> [Excerpted records]:
::::::::::
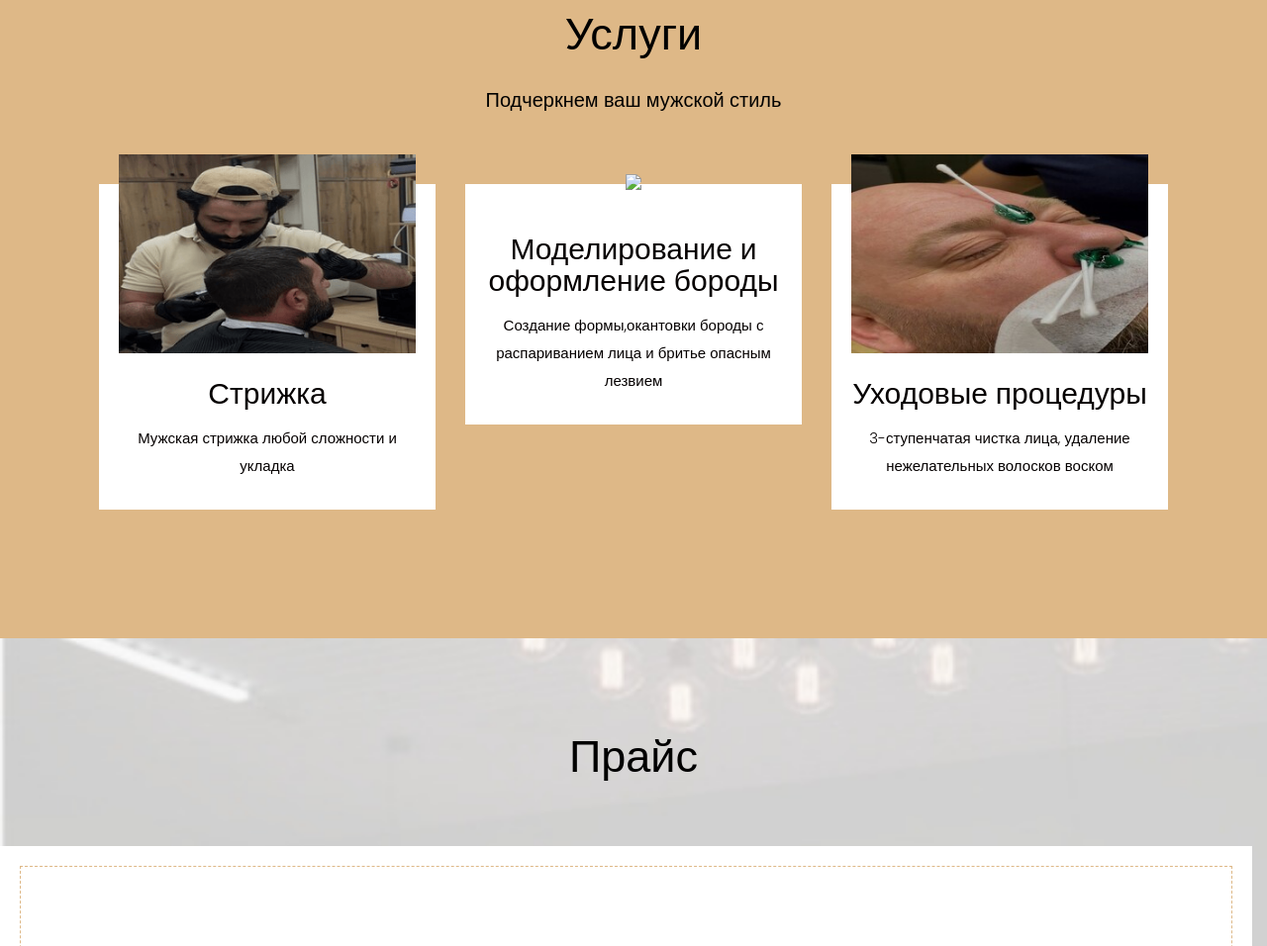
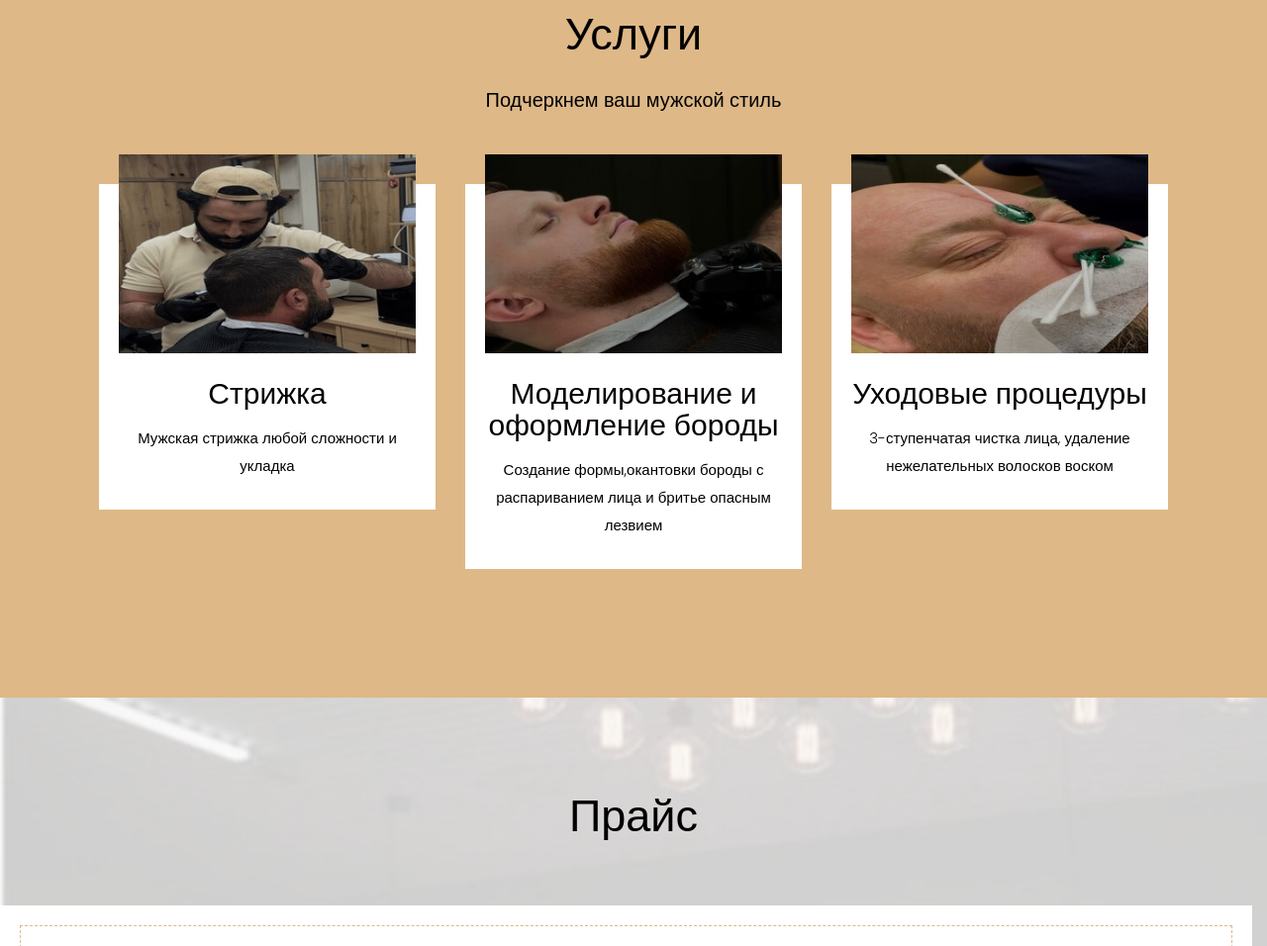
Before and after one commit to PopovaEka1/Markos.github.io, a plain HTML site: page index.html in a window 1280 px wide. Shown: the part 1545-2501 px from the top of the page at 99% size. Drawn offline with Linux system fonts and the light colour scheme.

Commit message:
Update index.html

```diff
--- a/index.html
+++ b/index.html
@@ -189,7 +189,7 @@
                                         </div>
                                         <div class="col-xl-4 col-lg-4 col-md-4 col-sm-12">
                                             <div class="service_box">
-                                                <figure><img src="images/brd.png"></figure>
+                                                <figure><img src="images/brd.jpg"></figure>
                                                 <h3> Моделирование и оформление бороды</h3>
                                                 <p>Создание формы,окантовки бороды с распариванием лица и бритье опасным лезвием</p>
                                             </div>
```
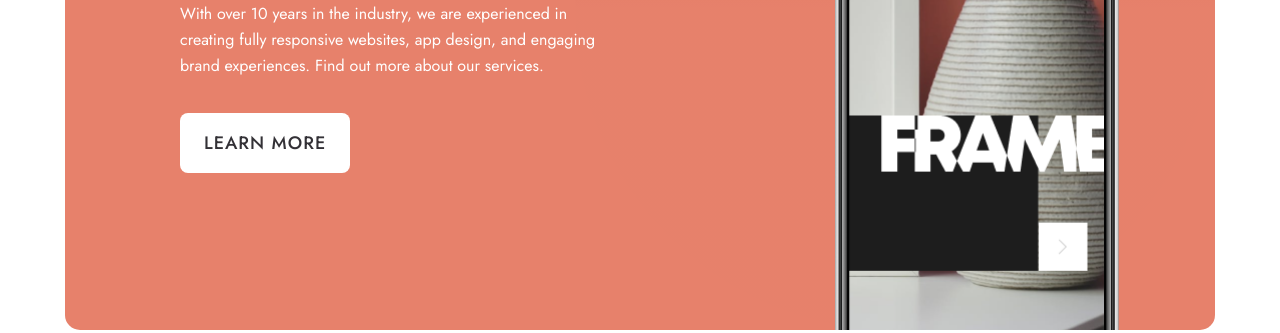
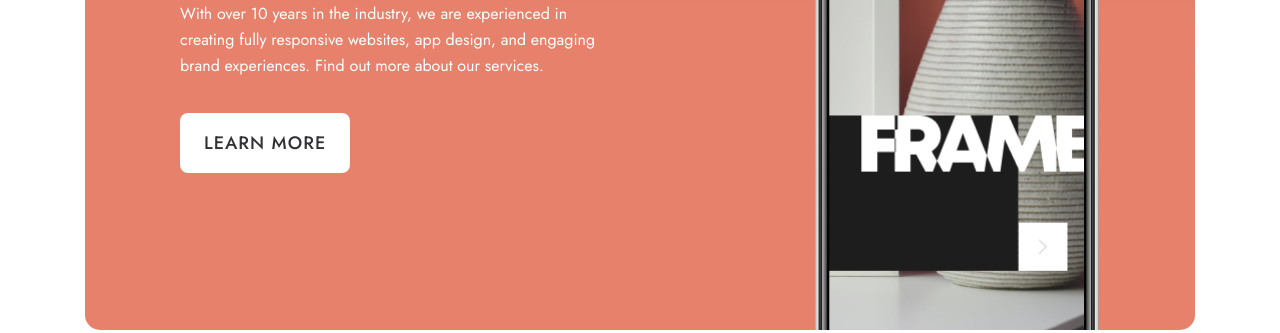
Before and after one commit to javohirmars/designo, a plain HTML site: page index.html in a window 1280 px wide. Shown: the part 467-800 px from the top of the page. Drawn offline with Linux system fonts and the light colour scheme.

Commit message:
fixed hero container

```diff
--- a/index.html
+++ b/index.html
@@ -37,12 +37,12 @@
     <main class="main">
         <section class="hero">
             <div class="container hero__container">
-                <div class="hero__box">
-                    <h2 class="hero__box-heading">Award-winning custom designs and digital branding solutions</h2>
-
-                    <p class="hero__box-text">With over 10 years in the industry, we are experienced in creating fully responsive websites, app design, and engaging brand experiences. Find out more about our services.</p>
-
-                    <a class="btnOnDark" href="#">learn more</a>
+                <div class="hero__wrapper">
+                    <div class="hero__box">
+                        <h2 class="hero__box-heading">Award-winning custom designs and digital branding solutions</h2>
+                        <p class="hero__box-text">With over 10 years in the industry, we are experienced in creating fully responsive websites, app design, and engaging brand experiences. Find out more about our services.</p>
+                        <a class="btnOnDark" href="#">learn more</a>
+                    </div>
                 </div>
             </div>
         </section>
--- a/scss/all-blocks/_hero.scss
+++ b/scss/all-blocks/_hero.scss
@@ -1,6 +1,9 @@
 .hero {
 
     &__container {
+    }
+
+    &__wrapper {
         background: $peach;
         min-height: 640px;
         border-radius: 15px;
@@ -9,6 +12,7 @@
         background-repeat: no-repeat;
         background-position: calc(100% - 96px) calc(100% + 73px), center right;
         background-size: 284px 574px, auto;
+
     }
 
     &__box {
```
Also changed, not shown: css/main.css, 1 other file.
::::::::::
> [Aim of the exercise]: Please work out how many lines of the listing hold the word "over" and reply with only that number.

> [Answer to this exercise]: 2